◆ Before and after images ◆
********
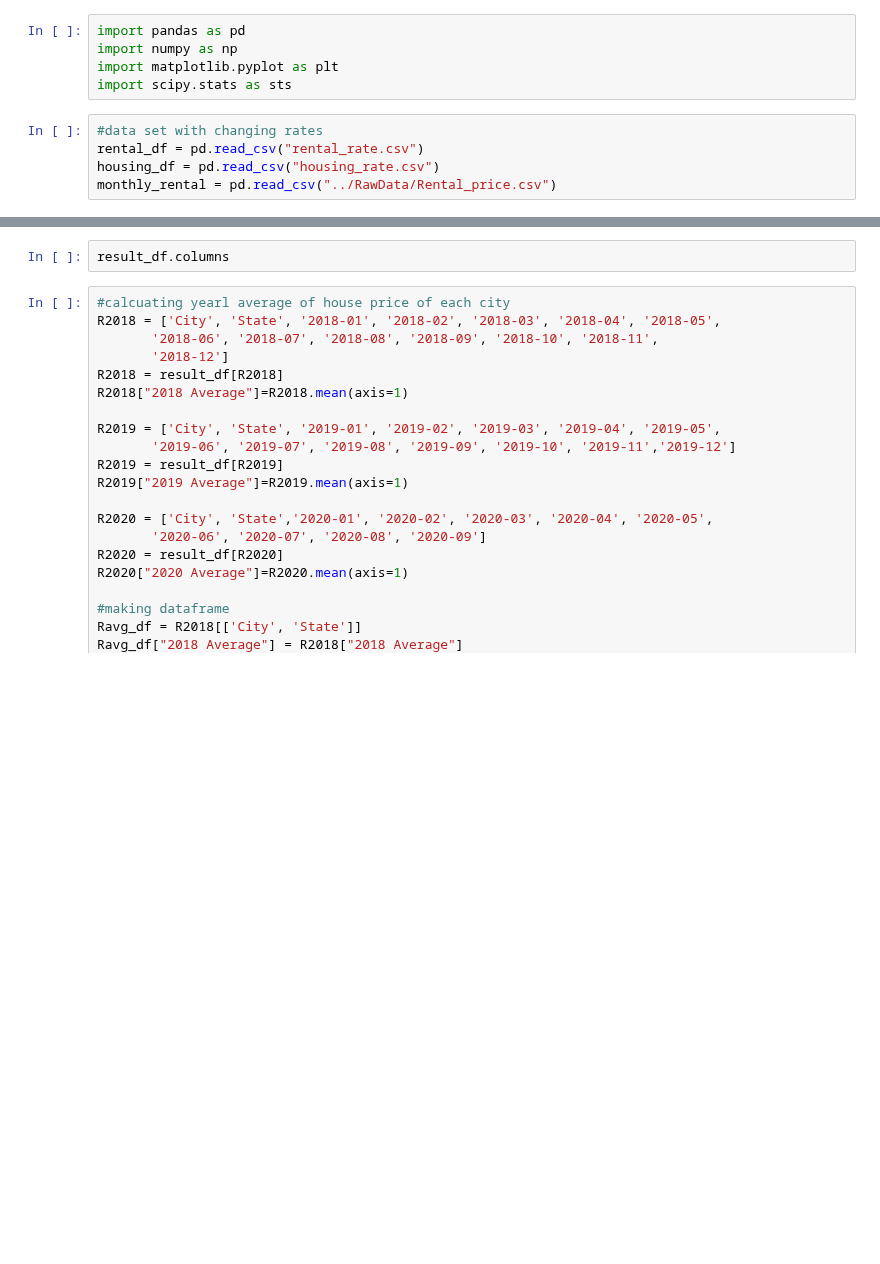
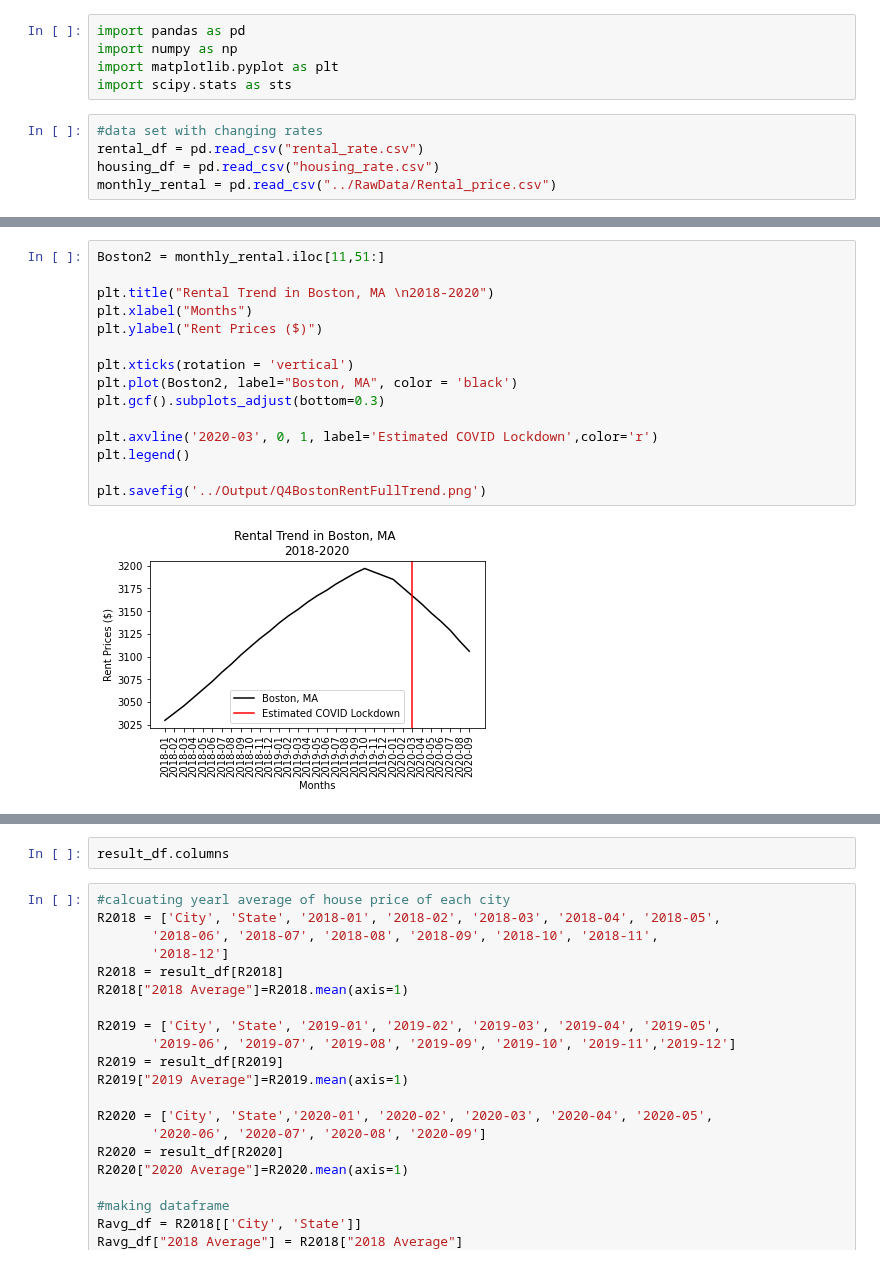
Before and after one commit to stellakk75/HousingMarketCOVID-19Project, a Jupyter notebook: QuestionsAnalysis/Q4_rental.ipynb, the cells around one changed output, grey strips where cells are left out. Cells and saved outputs as stored; diff of their text form; blank space fills up the shorter version.

```diff
--- a/QuestionsAnalysis/Q4_rental.ipynb
+++ b/QuestionsAnalysis/Q4_rental.ipynb
@@ -18,3 +58,20 @@ Atlanta
+# %%
+Boston2 = monthly_rental.iloc[11,51:]
+
+plt.title("Rental Trend in Boston, MA \n2018-2020")
+plt.xlabel("Months")
+plt.ylabel("Rent Prices ($)")
+
+plt.xticks(rotation = 'vertical')
+plt.plot(Boston2, label="Boston, MA", color = 'black')
+plt.gcf().subplots_adjust(bottom=0.3)
+
+plt.axvline('2020-03', 0, 1, label='Estimated COVID Lockdown',color='r')
+plt.legend()
+
+plt.savefig('../Output/Q4BostonRentFullTrend.png')
+# %% [output]
+[figure, added]
 # %%
 del rental_df["Unnamed: 0"]
 rental_df
```
Also changed, not shown: parts of 8 cells of this notebook, 5 other files.
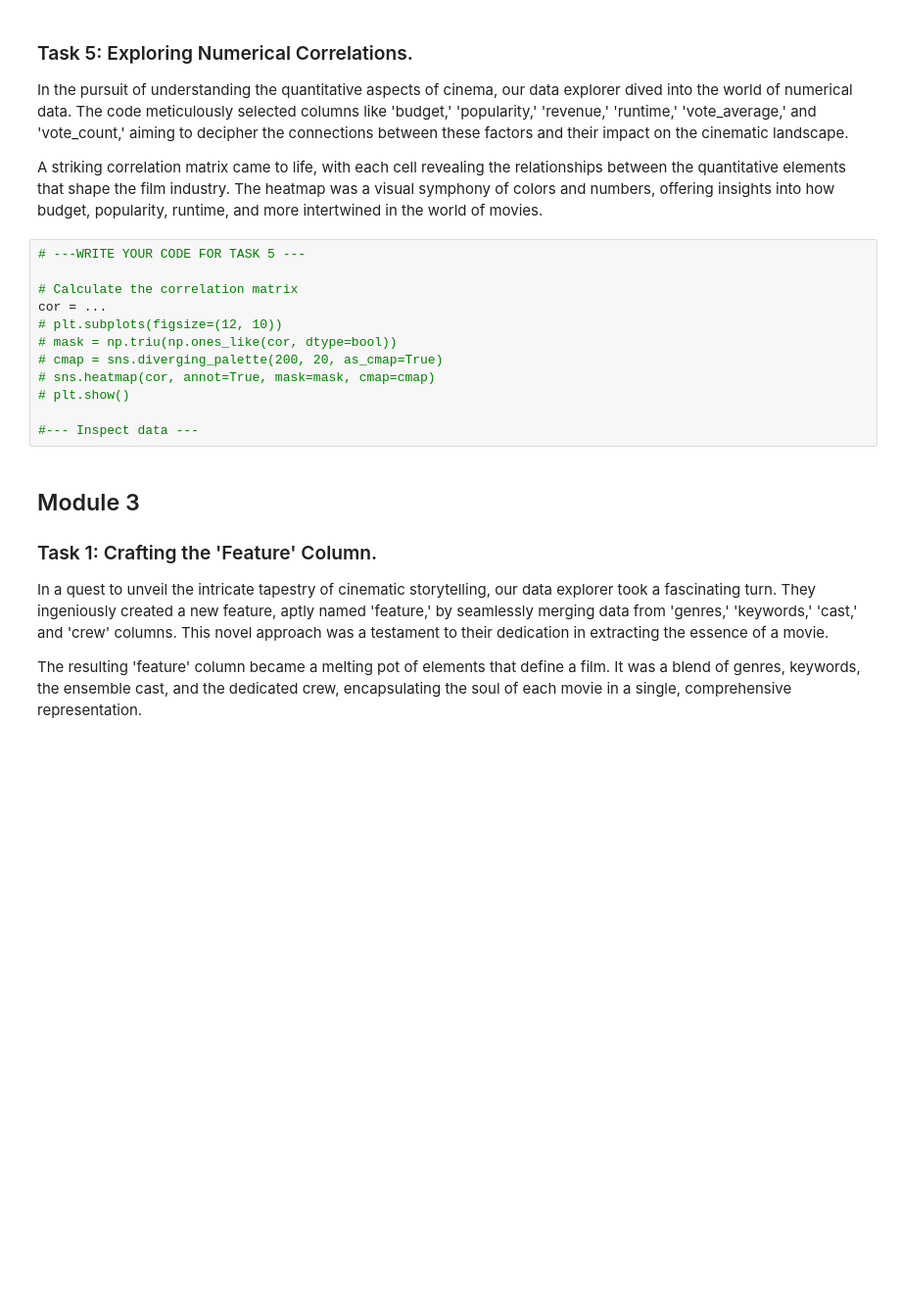
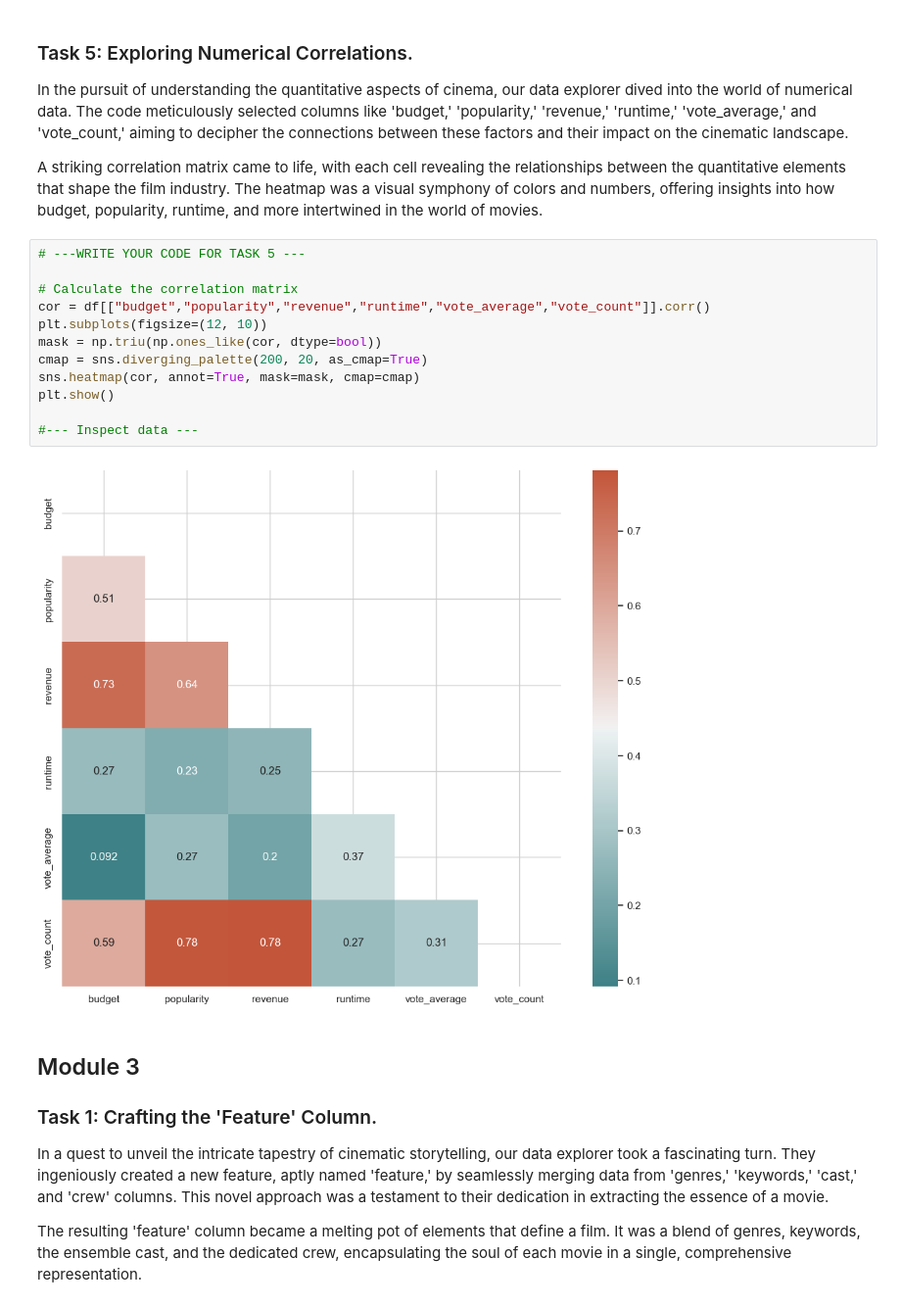
Before and after one commit to amithvardhan99/hicounselor, a Jupyter notebook: Movie Recommendation System Based On Content & Popularity/notebook.ipynb, the cells around one changed output. Shown: that part at 98% size. Saved outputs shown, nothing was run; the diff lists cells and outputs as text; blank space fills up the shorter version.

```diff
--- a/Movie Recommendation System Based On Content & Popularity/notebook.ipynb
+++ b/Movie Recommendation System Based On Content & Popularity/notebook.ipynb
@@ -327,15 +356,17 @@ A striking correlation matrix came to life, with each cell revealing the relatio
 # %%
 # ---WRITE YOUR CODE FOR TASK 5 ---
 
 # Calculate the correlation matrix
-cor = ...
-# plt.subplots(figsize=(12, 10))
-# mask = np.triu(np.ones_like(cor, dtype=bool))
-# cmap = sns.diverging_palette(200, 20, as_cmap=True)
-# sns.heatmap(cor, annot=True, mask=mask, cmap=cmap)
-# plt.show()
+cor = df[["budget","popularity","revenue","runtime","vote_average","vote_count"]].corr()
+plt.subplots(figsize=(12, 10))
+mask = np.triu(np.ones_like(cor, dtype=bool))
+cmap = sns.diverging_palette(200, 20, as_cmap=True)
+sns.heatmap(cor, annot=True, mask=mask, cmap=cmap)
+plt.show()
 
 #--- Inspect data ---
+# %% [output]
+[figure, added]
 # %% [markdown]
 ## Module 3
 ### Task 1: Crafting the 'Feature' Column.
```
Also changed, not shown: parts of 11 cells of this notebook, 1 other file.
********
◆ TASK DESCRIPTION ◆
Write out every line from the data above that includes "cmap".

◆ YOUR RESPONSE ◆
-# cmap = sns.diverging_palette(200, 20, as_cmap=True)
-# sns.heatmap(cor, annot=True, mask=mask, cmap=cmap)
+cmap = sns.diverging_palette(200, 20, as_cmap=True)
+sns.heatmap(cor, annot=True, mask=mask, cmap=cmap)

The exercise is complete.